Activity: Your response should match the records line for line.

Data provided:
>>>>
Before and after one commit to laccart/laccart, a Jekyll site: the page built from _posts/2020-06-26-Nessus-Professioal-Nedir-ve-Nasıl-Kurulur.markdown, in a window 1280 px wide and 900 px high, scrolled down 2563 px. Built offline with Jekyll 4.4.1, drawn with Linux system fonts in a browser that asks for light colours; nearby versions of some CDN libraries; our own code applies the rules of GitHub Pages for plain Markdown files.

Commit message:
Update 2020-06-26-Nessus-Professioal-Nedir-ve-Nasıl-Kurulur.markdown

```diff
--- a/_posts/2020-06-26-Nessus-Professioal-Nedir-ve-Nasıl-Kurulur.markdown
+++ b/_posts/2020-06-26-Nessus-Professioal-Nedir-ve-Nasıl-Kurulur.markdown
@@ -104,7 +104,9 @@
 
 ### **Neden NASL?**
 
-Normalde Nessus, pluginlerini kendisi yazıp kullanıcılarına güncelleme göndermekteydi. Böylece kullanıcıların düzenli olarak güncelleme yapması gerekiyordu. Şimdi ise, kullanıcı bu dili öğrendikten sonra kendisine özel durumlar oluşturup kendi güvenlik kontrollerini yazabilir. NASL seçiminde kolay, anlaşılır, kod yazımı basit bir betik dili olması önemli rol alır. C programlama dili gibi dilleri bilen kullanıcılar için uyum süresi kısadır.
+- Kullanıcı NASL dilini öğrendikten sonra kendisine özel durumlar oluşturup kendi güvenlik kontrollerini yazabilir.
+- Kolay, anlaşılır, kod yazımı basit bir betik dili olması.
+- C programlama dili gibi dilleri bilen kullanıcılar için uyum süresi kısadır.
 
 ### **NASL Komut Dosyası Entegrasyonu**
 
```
<<<<
Response to the task:
Before and after one commit to laccart/laccart, a Jekyll site: the page built from _posts/2020-06-26-Nessus-Professioal-Nedir-ve-Nasıl-Kurulur.markdown, in a window 1280 px wide and 900 px high, scrolled down 2563 px. Built offline with Jekyll 4.4.1, drawn with Linux system fonts in a browser that asks for light colours; nearby versions of some CDN libraries; our own code applies the rules of GitHub Pages for plain Markdown files.

Commit message:
Update 2020-06-26-Nessus-Professioal-Nedir-ve-Nasıl-Kurulur.markdown

```diff
--- a/_posts/2020-06-26-Nessus-Professioal-Nedir-ve-Nasıl-Kurulur.markdown
+++ b/_posts/2020-06-26-Nessus-Professioal-Nedir-ve-Nasıl-Kurulur.markdown
@@ -104,7 +104,9 @@
 
 ### **Neden NASL?**
 
-Normalde Nessus, pluginlerini kendisi yazıp kullanıcılarına güncelleme göndermekteydi. Böylece kullanıcıların düzenli olarak güncelleme yapması gerekiyordu. Şimdi ise, kullanıcı bu dili öğrendikten sonra kendisine özel durumlar oluşturup kendi güvenlik kontrollerini yazabilir. NASL seçiminde kolay, anlaşılır, kod yazımı basit bir betik dili olması önemli rol alır. C programlama dili gibi dilleri bilen kullanıcılar için uyum süresi kısadır.
+- Kullanıcı NASL dilini öğrendikten sonra kendisine özel durumlar oluşturup kendi güvenlik kontrollerini yazabilir.
+- Kolay, anlaşılır, kod yazımı basit bir betik dili olması.
+- C programlama dili gibi dilleri bilen kullanıcılar için uyum süresi kısadır.
 
 ### **NASL Komut Dosyası Entegrasyonu**
 
```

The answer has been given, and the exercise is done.